=== WORK REQUIRED ===
Return every line of the records that includes the string "wissen".

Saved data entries
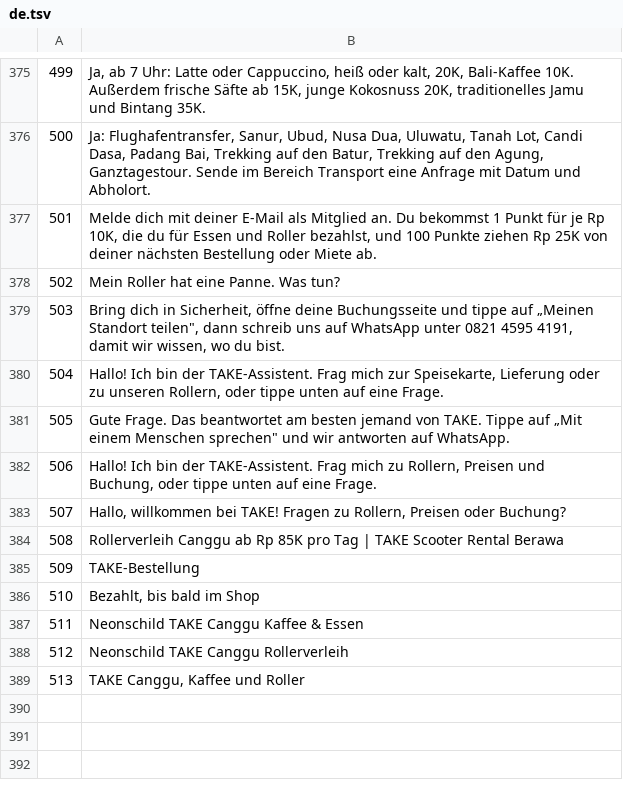
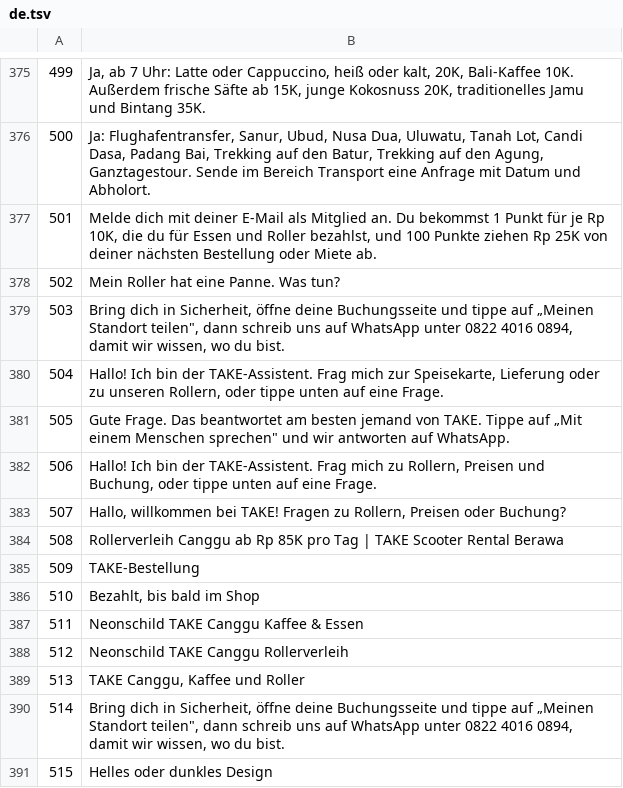
Before and after one commit to carlosmorecrofts-dotcom/TAKE, a TSV file: i18n-tools/tr/de.tsv, drawn as a sheet; only a part is shown, gaps mark what is left out.

```diff
--- a/i18n-tools/tr/de.tsv
+++ b/i18n-tools/tr/de.tsv
@@ -378,3 +378,3 @@
 502	Mein Roller hat eine Panne. Was tun?
-503	Bring dich in Sicherheit, öffne deine Buchungsseite und tippe auf „Meinen Standort teilen", dann schreib uns auf WhatsApp unter 0821 4595 4191, damit wir wissen, wo du bist.
+503	Bring dich in Sicherheit, öffne deine Buchungsseite und tippe auf „Meinen Standort teilen", dann schreib uns auf WhatsApp unter 0822 4016 0894, damit wir wissen, wo du bist.
 504	Hallo! Ich bin der TAKE-Assistent. Frag mich zur Speisekarte, Lieferung oder zu unseren Rollern, oder tippe unten auf eine Frage.
@@ -389 +389,3 @@
 513	TAKE Canggu, Kaffee und Roller
+514	Bring dich in Sicherheit, öffne deine Buchungsseite und tippe auf „Meinen Standort teilen", dann schreib uns auf WhatsApp unter 0822 4016 0894, damit wir wissen, wo du bist.
+515	Helles oder dunkles Design
```
Also changed, not shown: i18n-tools/tr/fr.tsv, i18n-tools/tr/ja.tsv, 30 other files.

=== ANSWER FOR THIS EXERCISE ===
-503	Bring dich in Sicherheit, öffne deine Buchungsseite und tippe auf „Meinen Standort teilen", dann schreib uns auf WhatsApp unter 0821 4595 4191, damit wir wissen, wo du bist.
+503	Bring dich in Sicherheit, öffne deine Buchungsseite und tippe auf „Meinen Standort teilen", dann schreib uns auf WhatsApp unter 0822 4016 0894, damit wir wissen, wo du bist.
+514	Bring dich in Sicherheit, öffne deine Buchungsseite und tippe auf „Meinen Standort teilen", dann schreib uns auf WhatsApp unter 0822 4016 0894, damit wir wissen, wo du bist.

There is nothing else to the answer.